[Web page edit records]
::::
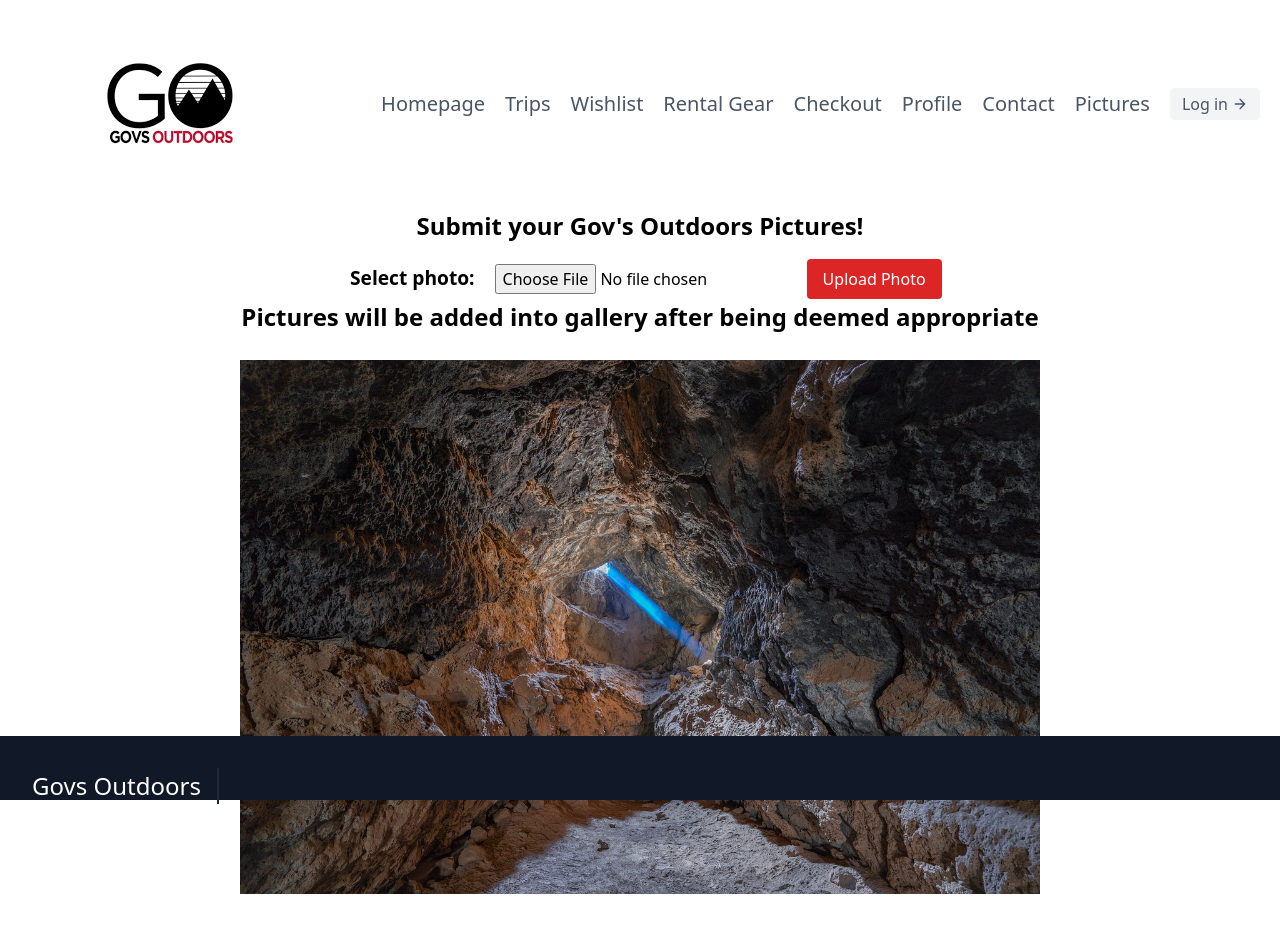
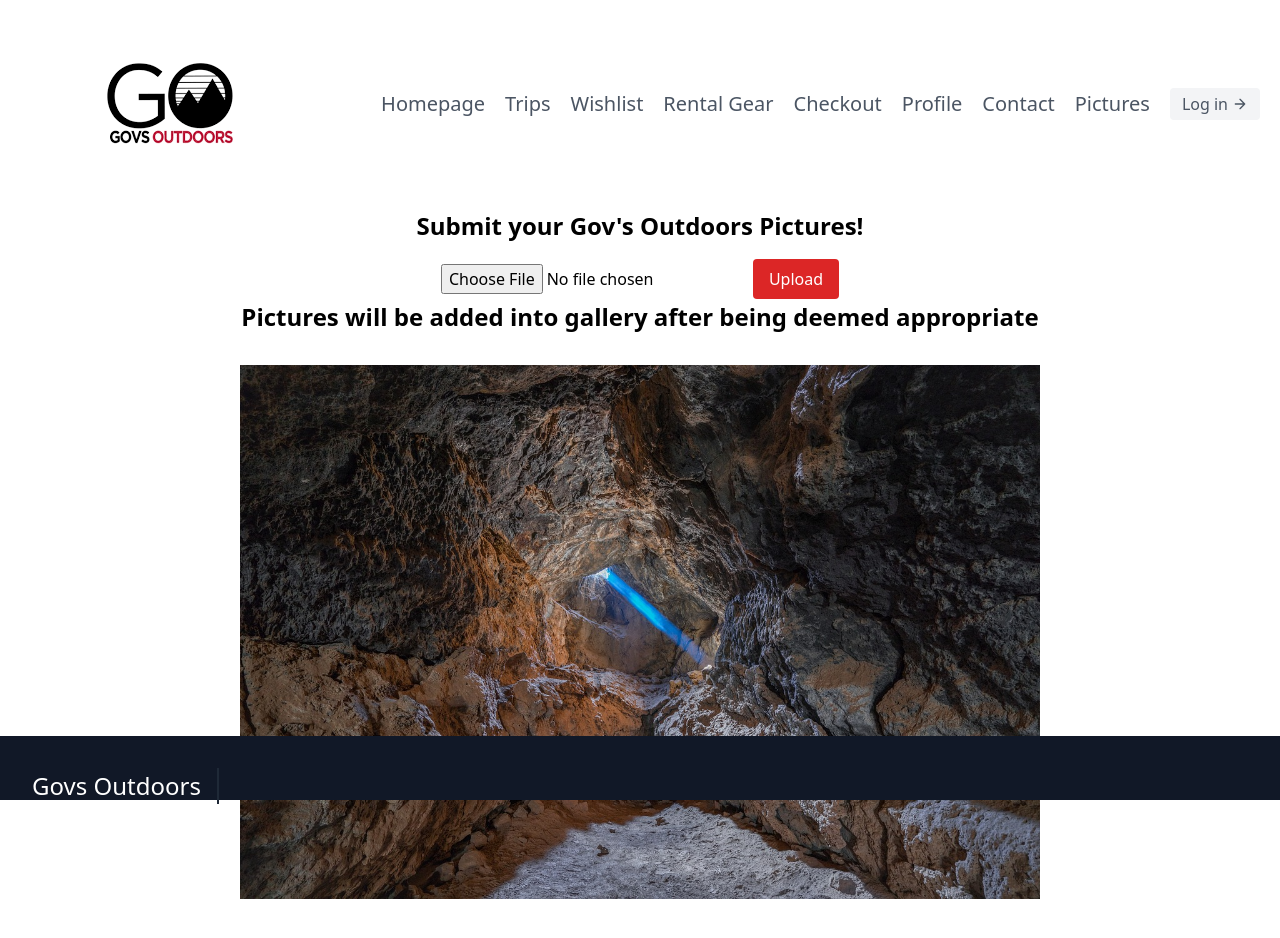
Before and after one commit to KennethGray03/4600Project, an Angular app: page /pictures in a window 1280 px wide. Shown: the top 938 px of the page. Built offline with nearby package versions, Linux system fonts and the light colour scheme.

Commit message:
adding images to wheel

```diff
--- a/src/app/pictures/pictures.component.css
+++ b/src/app/pictures/pictures.component.css
@@ -33,3 +33,8 @@ label{
 .gallery img.visible {
   display: block;
 }
+
+.upload-section {
+  text-align: center;
+  margin-bottom: 20px; /* Adjust margin as needed */
+}
--- a/src/app/pictures/pictures.component.html
+++ b/src/app/pictures/pictures.component.html
@@ -1,14 +1,10 @@
-<h1>Submit your Gov's Outdoors Pictures!</h1>
-<form action="/upload" method="post" enctype="multipart/form-data">
-  <div class="file-upload-container">
-    <label for="photo">Select photo:</label>
-    <input type="file" id="photo" name="photo" accept="image/*">
-    <button class="bg-red-600 text-white px-4 py-2 rounded hover:bg-red-700" type="submit">Upload Photo</button>
 
-  </div>
-
-</form>
-<h1>Pictures will be added into gallery after being deemed appropriate</h1>
+<div class="upload-section">
+  <h1>Submit your Gov's Outdoors Pictures!</h1>
+  <input type="file" accept="image/*" (change)="uploadImage($event)" id="fileInput">
+  <button id="uploadButton" class="bg-red-600 text-white px-4 py-2 rounded hover:bg-red-700">Upload</button>
+  <h1>Pictures will be added into gallery after being deemed appropriate</h1>
+</div>
 
 <div class="gallery">
   <img *ngFor="let image of images; let i = index" [src]="image.src" [alt]="image.alt" [class.visible]="image.visible" [class.hidden]="!image.visible">
--- a/src/app/pictures/pictures.component.ts
+++ b/src/app/pictures/pictures.component.ts
@@ -11,6 +11,7 @@ import { BrowserModule } from '@angular/platform-browser';
   styleUrl: './pictures.component.css'
 })
 export class PicturesComponent implements OnInit {
+
   images = [
     { src: 'assets/FG stream.jpg', alt: 'Image 1', visible: true },
     { src: 'assets/Caving.jpg', alt: 'Image 2', visible: false },
@@ -39,4 +40,18 @@ rotateImages(): void {
   this.images[this.currentIndex].visible = true;
 }
 
+// Function to handle image upload
+uploadImage(event: any): void {
+  const file = event.target.files[0];
+
+  if (!file) {
+    alert('Please select an image file.');
+    return;
+  }
+
+  // Here you can handle the image file
+  // For example, you can add it to the images array
+  const newImage = { src: URL.createObjectURL(file), alt: 'Uploaded Image', visible: false };
+  this.images.push(newImage);
 }
+}
--- a/src/app/rental/rental.component.html
+++ b/src/app/rental/rental.component.html
@@ -7,7 +7,7 @@
   <div id ="content" class="grid grid-cols-1 md:grid-cols-2 lg:grid-cols-3 gap-8">
 
     <div class="bg-white rounded-lg shadow-md p-6 text-center">
-      <img src="assets/Backpack.jpg" alt="Equipment" class="w-300 h-300 object-cover mb-4">
+      <img src="assets/Backpack.jpg" alt="Equipment" class="w-300 h-300 object-cover mx-auto mb-4">
       <h2 class="text-xl font-bold mb-2">Trekking Backpack</h2>
       <p id ="paragraph" class="text-gray-700 mb-4">High-quality trekking backpack suitable for multi-day hikes. Spacious compartments and ergonomic design for comfort on long journeys.</p>
       <div class="flex justify-between items-center">
```
Also changed, not shown: src/assets/Backpack.jpg.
::::
What needs to be done: "after" is the string to look for; please copy every line of the records above where it appears.

Your response:
Before and after one commit to KennethGray03/4600Project, an Angular app: page /pictures in a window 1280 px wide. Shown: the top 938 px of the page. Built offline with nearby package versions, Linux system fonts and the light colour scheme.
-<h1>Pictures will be added into gallery after being deemed appropriate</h1>
+  <h1>Pictures will be added into gallery after being deemed appropriate</h1>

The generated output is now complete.